§ **PROBLEM**: Each line that includes the word "rate" should be copied from the records.

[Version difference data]
####################
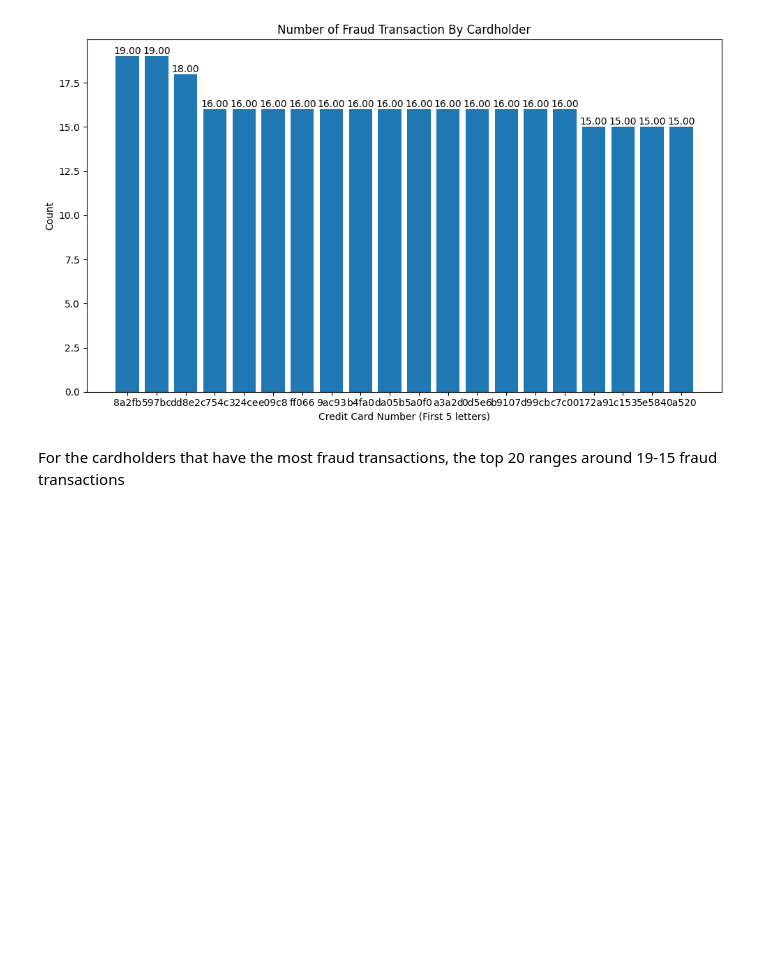
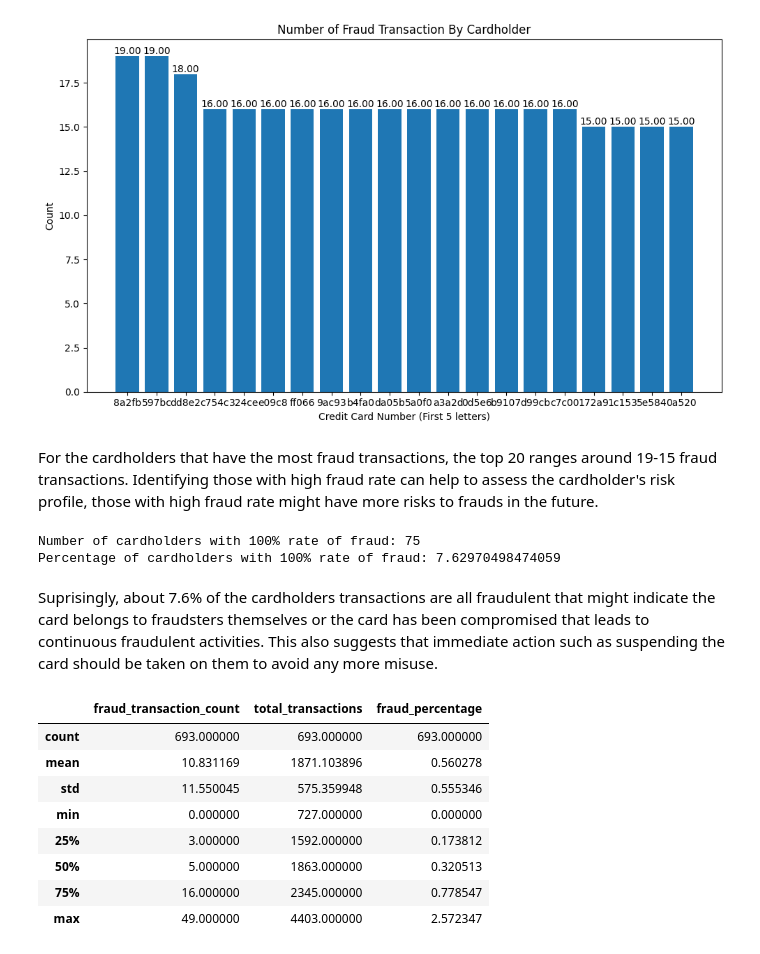
Before and after one commit to hnsa9/etl, a Jupyter notebook: etl.ipynb, the cells around one changed output. Cells and saved outputs as stored; diff of their text form; code cells hidden in the pictures; blank space fills up the shorter version.

```diff
--- a/etl.ipynb
+++ b/etl.ipynb
@@ -1068,4 +1073,18 @@ plot_bar_chart(
 # %% [output]
 [figure]
 # %% [markdown]
-For the cardholders that have the most fraud transactions, the top 20 ranges around 19-15 fraud transactions
+For the cardholders that have the most fraud transactions, the top 20 ranges around 19-15 fraud transactions. Identifying those with high fraud rate can help to assess the cardholder's risk profile, those with high fraud rate might have more risks to frauds in the future.
+# %%
+num_all_fraud = len(
+    grouped_cc_num_fraud_df[grouped_cc_num_fraud_df["fraud_percentage"] == 100]
+)
+print("Number of cardholders with 100% rate of fraud:", num_all_fraud)
+print(
+    "Percentage of cardholders with 100% rate of fraud:",
+    num_all_fraud / len(grouped_cc_num_fraud_df) * 100,
+)
+# %% [output]
+Number of cardholders with 100% rate of fraud: 75
+Percentage of cardholders with 100% rate of fraud: 7.62970498474059
+# %% [markdown]
+Suprisingly, about 7.6% of the cardholders transactions are all fraudulent that might indicate the card belongs to fraudsters themselves or the card has been compromised that leads to continuous fraudulent activities. This also suggests that immediate action such as suspending the card should be taken on them to avoid any more misuse.
@@ -1071,0 +1104,12 @@ For the cardholders that have the most fraud transactions, the top 20 ranges aro
+# %%
+grouped_merchant_fraud.describe()
+# %% [output]
+|  | fraud_transaction_count | total_transactions | fraud_percentage |
+| count | 693.000000 | 693.000000 | 693.000000 |
+| mean | 10.831169 | 1871.103896 | 0.560278 |
+| std | 11.550045 | 575.359948 | 0.555346 |
+| min | 0.000000 | 727.000000 | 0.000000 |
+| 25% | 3.000000 | 1592.000000 | 0.173812 |
+| 50% | 5.000000 | 1863.000000 | 0.320513 |
+| 75% | 16.000000 | 2345.000000 | 0.778547 |
+| max | 49.000000 | 4403.000000 | 2.572347 |
```
Also changed, not shown: parts of 13 cells of this notebook.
####################
§ **REPLY TO THE TASK**:
+For the cardholders that have the most fraud transactions, the top 20 ranges around 19-15 fraud transactions. Identifying those with high fraud rate can help to assess the cardholder's risk profile, those with high fraud rate might have more risks to frauds in the future.
+print("Number of cardholders with 100% rate of fraud:", num_all_fraud)
+    "Percentage of cardholders with 100% rate of fraud:",
+Number of cardholders with 100% rate of fraud: 75
+Percentage of cardholders with 100% rate of fraud: 7.62970498474059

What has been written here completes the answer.